 &  were used in deriving . The BSP equations for ellipsoid, ellipsoid of revolution, and sphere can be derived from :
Let z in Figure 3 be a function of t (where 0 < t < 1):
, ,  &  were used in deriving . The BSP equations for truncated circular cone, elliptical cylinder, and circular cylinder can be also derived from :
The mass and moment of inertia functions of the stadium plate (Figure 4) were obtained as follows:
 was used in deriving .
Figure 5 shows the stadium solid. Note that the directions of the axes are slightly different from Figures 2 & 3. Let z be a function of t (where 0 < t < 1):
, ,  &  were used in deriving . In the stadium cylinders, ao = a1 and ro = r1. If ao = a1 = 0, it becomes a circular solid (truncated circular cone). If a1 = r1 = 0, the stadium solid becomes a stadium cone. Note here that ,  &  are presented in a slightly different form from that in Yeadon (1990). Yeadon used a & b that were defined as
When ro = 0, or ao = 0,  causes divided-by-zero error. The equations presented in this page prevent this problem and, thus, are more flexible.
References & Related Literature
Hanavan, E. P. (1964). A mathematical model of the human body. AMRL-TR-64-102, AD-608-463. Aerospace Medical Research Laboratories, Wright-Patterson Air Force Base, Ohio.
Hatze, H. (1980). A mathematical model for the computational determination of parameter values of anthropometric segments. J. Biomechanics 13, 833-843.
Huston, R. L., and Passerello, C. E. (1971). On dynamics of a human body model. J. Biomech. 4, 369-378.

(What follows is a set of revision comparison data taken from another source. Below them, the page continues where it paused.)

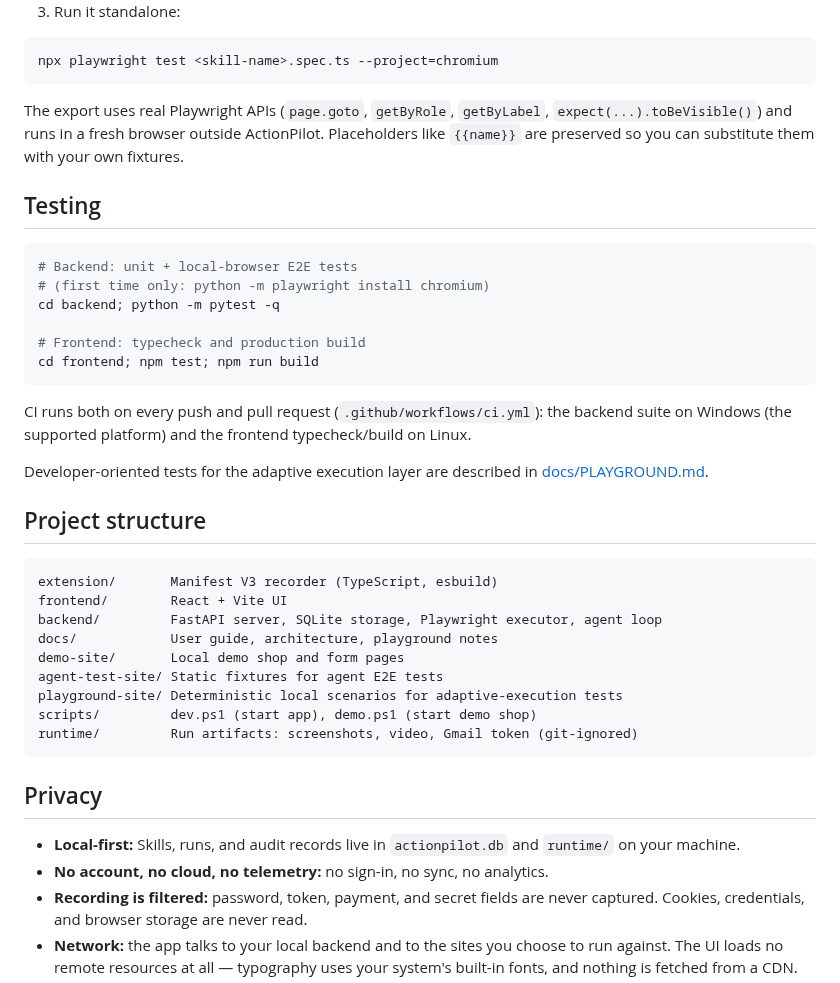
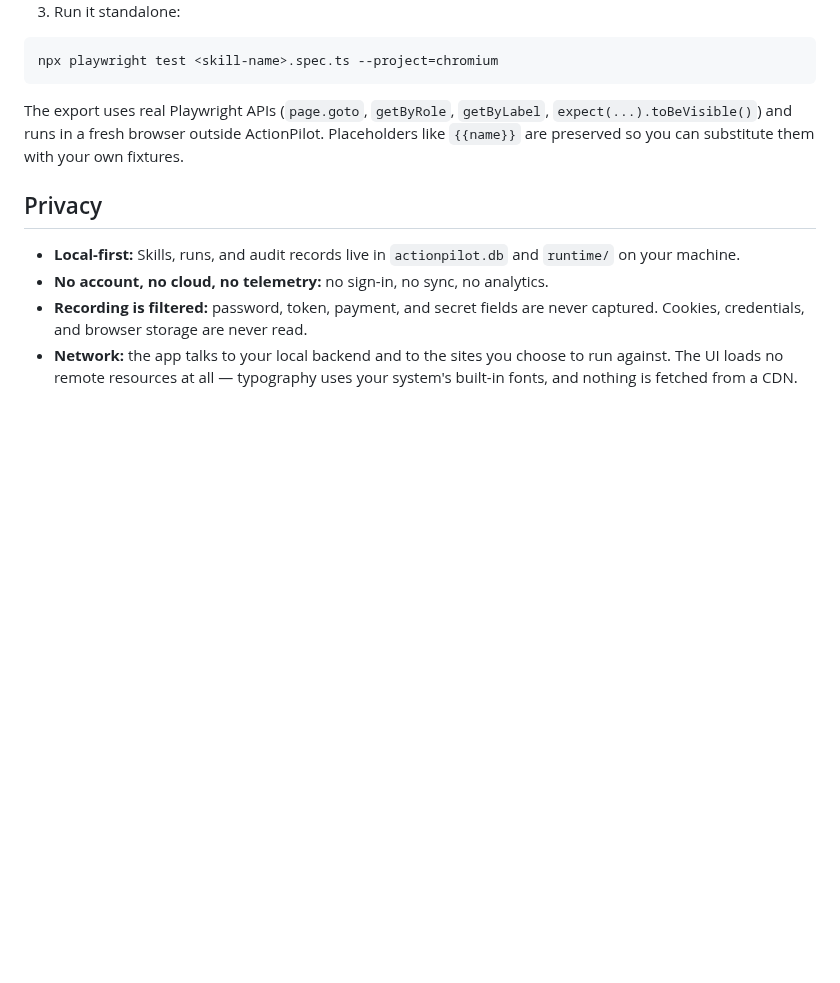
Before and after one commit to BistaDinesh03/actionpilot, a Markdown page: README.md, the part around one of its changes. Drawn GitHub-style; blank space fills up the shorter version.

````diff
--- a/README.md
+++ b/README.md
@@ -189,38 +205,6 @@ The export uses real Playwright APIs (`page.goto`, `getByRole`, `getByLabel`,
 Placeholders like `{{name}}` are preserved so you can substitute them with your
 own fixtures.
 
-## Testing
-
-```powershell
-# Backend: unit + local-browser E2E tests
-# (first time only: python -m playwright install chromium)
-cd backend; python -m pytest -q
-
-# Frontend: typecheck and production build
-cd frontend; npm test; npm run build
-```
-
-CI runs both on every push and pull request
-(`.github/workflows/ci.yml`): the backend suite on Windows (the supported
-platform) and the frontend typecheck/build on Linux.
-
-Developer-oriented tests for the adaptive execution layer are described in
-[docs/PLAYGROUND.md](docs/PLAYGROUND.md).
-
-## Project structure
-
-```text
-extension/       Manifest V3 recorder (TypeScript, esbuild)
-frontend/        React + Vite UI
-backend/         FastAPI server, SQLite storage, Playwright executor, agent loop
-docs/            User guide, architecture, playground notes
-demo-site/       Local demo shop and form pages
-agent-test-site/ Static fixtures for agent E2E tests
-playground-site/ Deterministic local scenarios for adaptive-execution tests
-scripts/         dev.ps1 (start app), demo.ps1 (start demo shop)
-runtime/         Run artifacts: screenshots, video, Gmail token (git-ignored)
-```
-
 ## Privacy
 
 - **Local-first:** Skills, runs, and audit records live in `actionpilot.db` and
````
Also changed, not shown: other parts of README.md (+122 -65 lines), CHANGELOG.md (+9 -2 lines), docs/how-to-use.gif.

Jensen, R. K. (1978). Estimation of the biomechanical properties of three body types using a photogrammetric method. J. Biomechanics 11, 349-358.
Kwon, Y.-H. (1994). KWON3D Motion Analysis Package 2.1 User's Reference Manual. Anyang, Korea: V-TEK Corporation.

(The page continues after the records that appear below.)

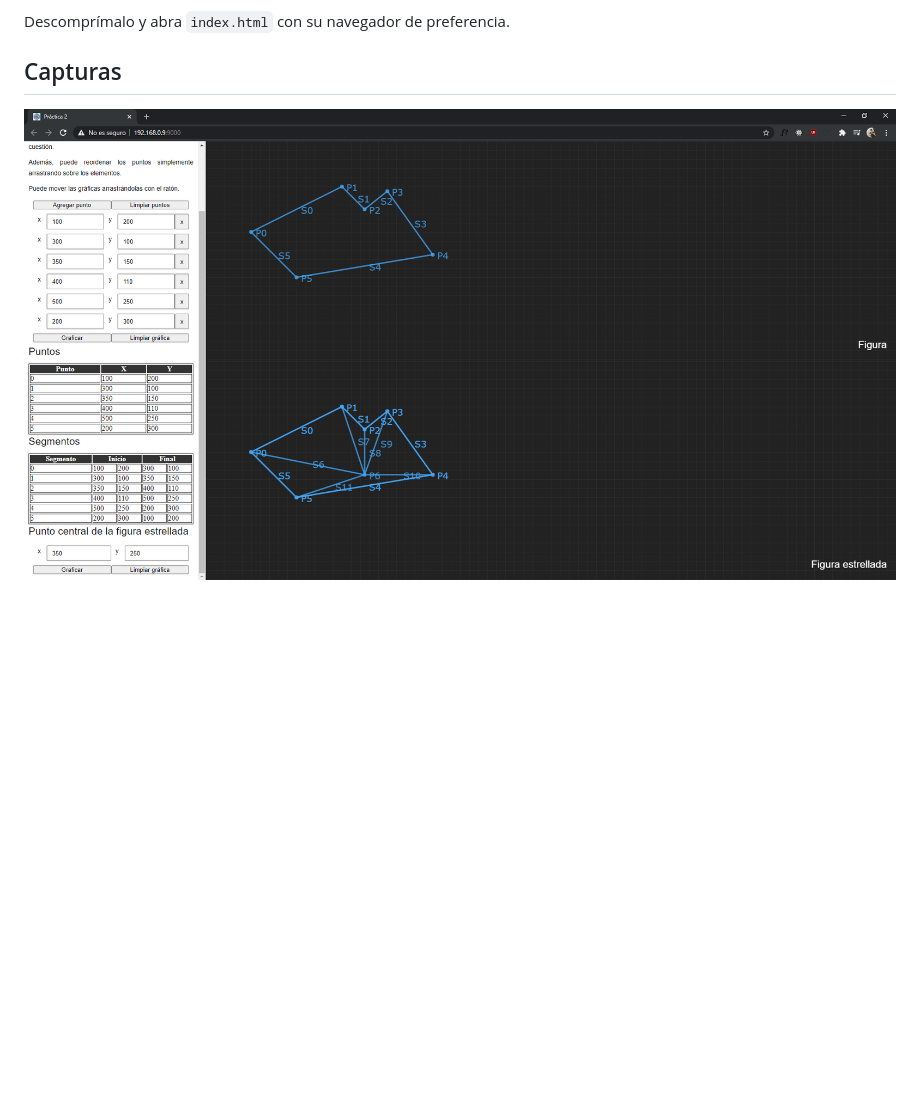
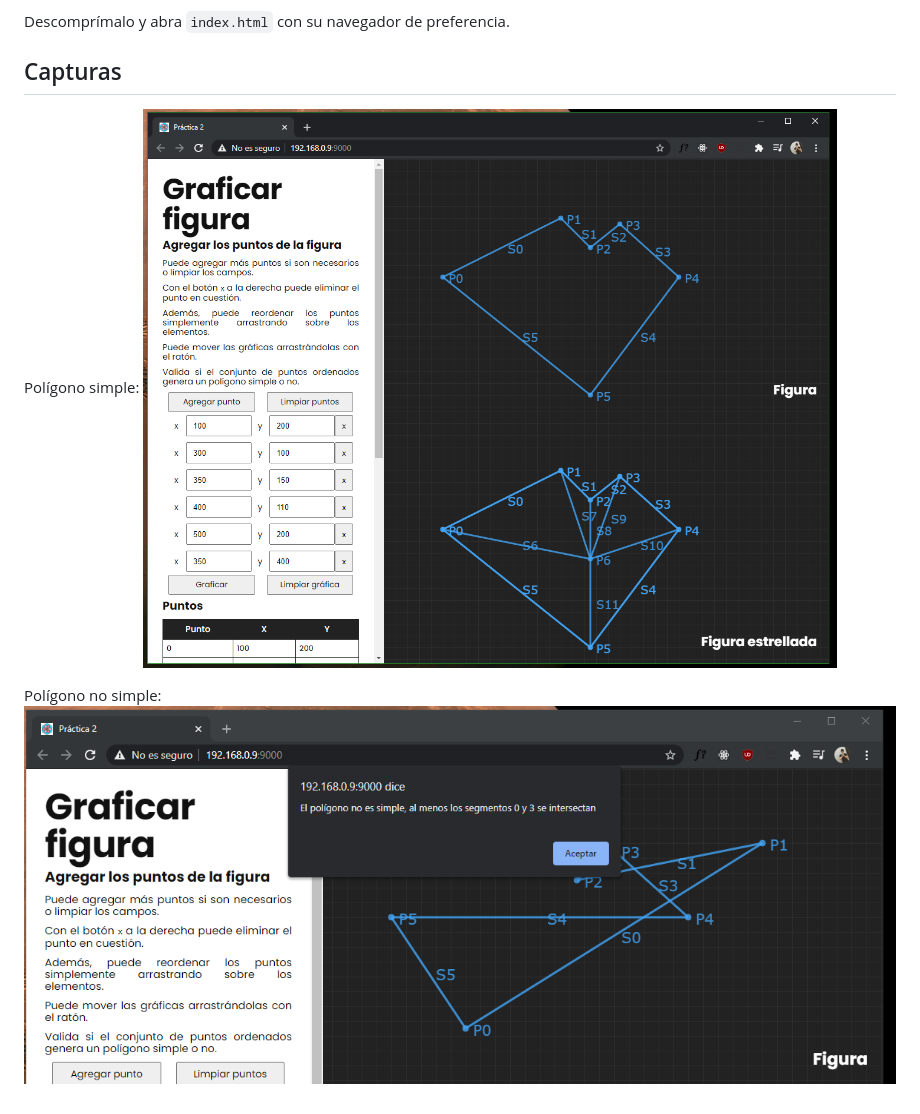
Before and after one commit to JoelHernandez343/graph-star-shapes-cg, a Markdown page: README.md, the part around the change. GitHub-like rendering; pictures changed too: docs/images/sc01.png, docs/images/sc02.png (added); blank space fills up the shorter version.

```diff
--- a/README.md
+++ b/README.md
@@ -46,5 +46,8 @@ Descargue el archivo [`dist.zip`](https://drive.google.com/drive/folders/1RDfikT
 Descomprímalo y abra `index.html` con su navegador de preferencia.
 
 ## Capturas
+Polígono simple:
+![screenshot01](./docs/images/sc01.png)
 
-![screenshot01](./docs/images/sc01.png)
+Polígono no simple:
+![screenshot02](./docs/images/sc02.png)
```
Also changed, not shown: 7 other files.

Kwon, Y.-H. (1993). The effects of body segment parameter estimation on the experimental simulation of a complex airborne movement. Doctoral Dissertation, Pennsylvania State University.
Miller, D. I. and Morrison, W. (1975). Prediction of segmental parameters using the Hanavan human body model. Med. Sci. Sports 7, 207-212.
Rodrigue, D. and Gagnon, M. (1984). Validation of Weinbach's and Hanavan's models for computation of physical properties of the forearm. Res. Q. Exercise Sport 55, 272-277.
Sady, S., Freedson, P., Katch, V. L. and Reynolds, H. M. (1978). Anthropometric model of total body volume for males of different sizes. Human Biol. 50, 529-540.
Weinbach, A. P. (1938). Contour maps, center of gravity, moment of inertia and surface area of the human body. Human Biol. 10, 356-371.
Yeadon, M. R. (1990). The simulation of aerial movement-II. A mathematical inertia model of the human body. J. Biomechanics 23, 67-74.
© Young-Hoo Kwon, 1998-